[Collection entries]
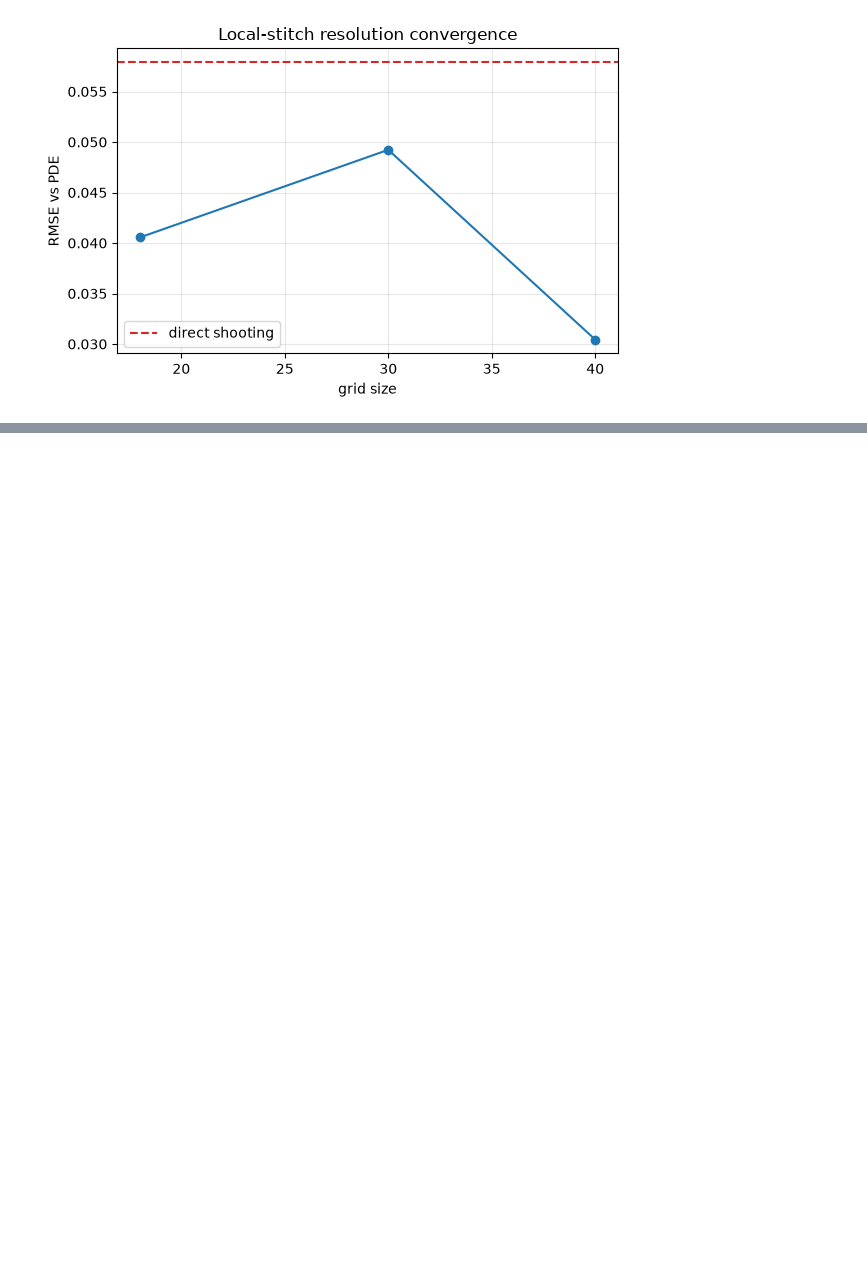
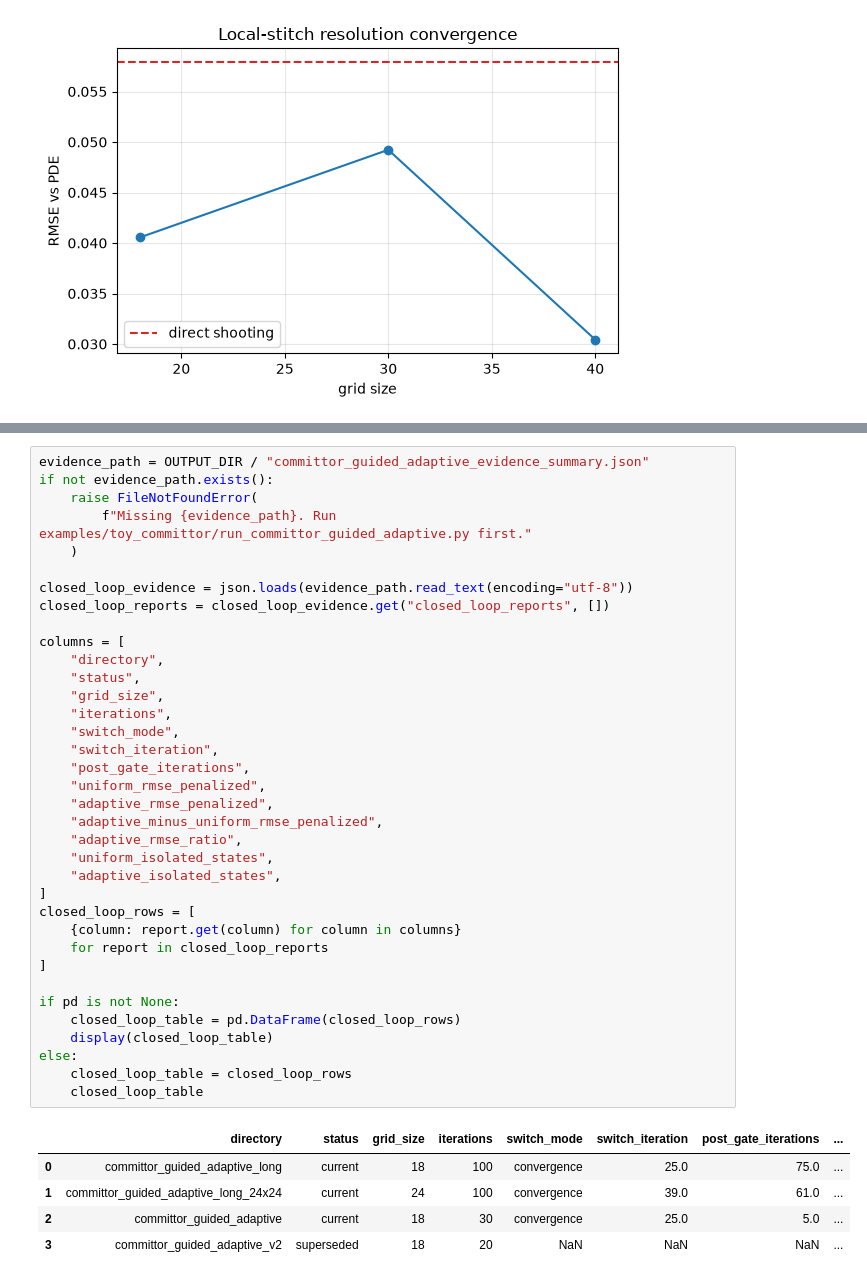
Before and after one commit to dmighty007/Trails-MD, a Jupyter notebook: examples/toy_committor/muller_brown_committor.ipynb, the cells around one changed output, grey strips where cells are left out. Cells and saved outputs as stored; diff of their text form; blank space fills up the shorter version.

```diff
--- a/examples/toy_committor/muller_brown_committor.ipynb
+++ b/examples/toy_committor/muller_brown_committor.ipynb
@@ -284,0 +301,42 @@ fig.tight_layout()
+# %%
+evidence_path = OUTPUT_DIR / "committor_guided_adaptive_evidence_summary.json"
+if not evidence_path.exists():
+    raise FileNotFoundError(
+        f"Missing {evidence_path}. Run examples/toy_committor/run_committor_guided_adaptive.py first."
+    )
+
+closed_loop_evidence = json.loads(evidence_path.read_text(encoding="utf-8"))
+closed_loop_reports = closed_loop_evidence.get("closed_loop_reports", [])
+
+columns = [
+    "directory",
+    "status",
+    "grid_size",
+    "iterations",
+    "switch_mode",
+    "switch_iteration",
+    "post_gate_iterations",
+    "uniform_rmse_penalized",
+    "adaptive_rmse_penalized",
+    "adaptive_minus_uniform_rmse_penalized",
+    "adaptive_rmse_ratio",
+    "uniform_isolated_states",
+    "adaptive_isolated_states",
+]
+closed_loop_rows = [
+    {column: report.get(column) for column in columns}
+    for report in closed_loop_reports
+]
+
+if pd is not None:
+    closed_loop_table = pd.DataFrame(closed_loop_rows)
+    display(closed_loop_table)
+else:
+    closed_loop_table = closed_loop_rows
+    closed_loop_table
+# %% [output]
+|  | directory | status | grid_size | iterations | switch_mode | switch_iteration | post_gate_iterations | ... |
+| 0 | committor_guided_adaptive_long | current | 18 | 100 | convergence | 25.0 | 75.0 | ... |
+| 1 | committor_guided_adaptive_long_24x24 | current | 24 | 100 | convergence | 39.0 | 61.0 | ... |
+| 2 | committor_guided_adaptive | current | 18 | 30 | convergence | 25.0 | 5.0 | ... |
+| 3 | committor_guided_adaptive_v2 | superseded | 18 | 20 | NaN | NaN | NaN | ... |
```
Also changed, not shown: parts of 10 cells of this notebook, 18 other files.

# Task description
Leave every picture out. Retype the remaining data exactly.

# Task answer
Before and after one commit to dmighty007/Trails-MD, a Jupyter notebook: examples/toy_committor/muller_brown_committor.ipynb, the cells around one changed output, grey strips where cells are left out. Cells and saved outputs as stored; diff of their text form; blank space fills up the shorter version.

```diff
--- a/examples/toy_committor/muller_brown_committor.ipynb
+++ b/examples/toy_committor/muller_brown_committor.ipynb
@@ -284,0 +301,42 @@ fig.tight_layout()
+# %%
+evidence_path = OUTPUT_DIR / "committor_guided_adaptive_evidence_summary.json"
+if not evidence_path.exists():
+    raise FileNotFoundError(
+        f"Missing {evidence_path}. Run examples/toy_committor/run_committor_guided_adaptive.py first."
+    )
+
+closed_loop_evidence = json.loads(evidence_path.read_text(encoding="utf-8"))
+closed_loop_reports = closed_loop_evidence.get("closed_loop_reports", [])
+
+columns = [
+    "directory",
+    "status",
+    "grid_size",
+    "iterations",
+    "switch_mode",
+    "switch_iteration",
+    "post_gate_iterations",
+    "uniform_rmse_penalized",
+    "adaptive_rmse_penalized",
+    "adaptive_minus_uniform_rmse_penalized",
+    "adaptive_rmse_ratio",
+    "uniform_isolated_states",
+    "adaptive_isolated_states",
+]
+closed_loop_rows = [
+    {column: report.get(column) for column in columns}
+    for report in closed_loop_reports
+]
+
+if pd is not None:
+    closed_loop_table = pd.DataFrame(closed_loop_rows)
+    display(closed_loop_table)
+else:
+    closed_loop_table = closed_loop_rows
+    closed_loop_table
+# %% [output]
+|  | directory | status | grid_size | iterations | switch_mode | switch_iteration | post_gate_iterations | ... |
+| 0 | committor_guided_adaptive_long | current | 18 | 100 | convergence | 25.0 | 75.0 | ... |
+| 1 | committor_guided_adaptive_long_24x24 | current | 24 | 100 | convergence | 39.0 | 61.0 | ... |
+| 2 | committor_guided_adaptive | current | 18 | 30 | convergence | 25.0 | 5.0 | ... |
+| 3 | committor_guided_adaptive_v2 | superseded | 18 | 20 | NaN | NaN | NaN | ... |
```
Also changed, not shown: parts of 10 cells of this notebook, 18 other files.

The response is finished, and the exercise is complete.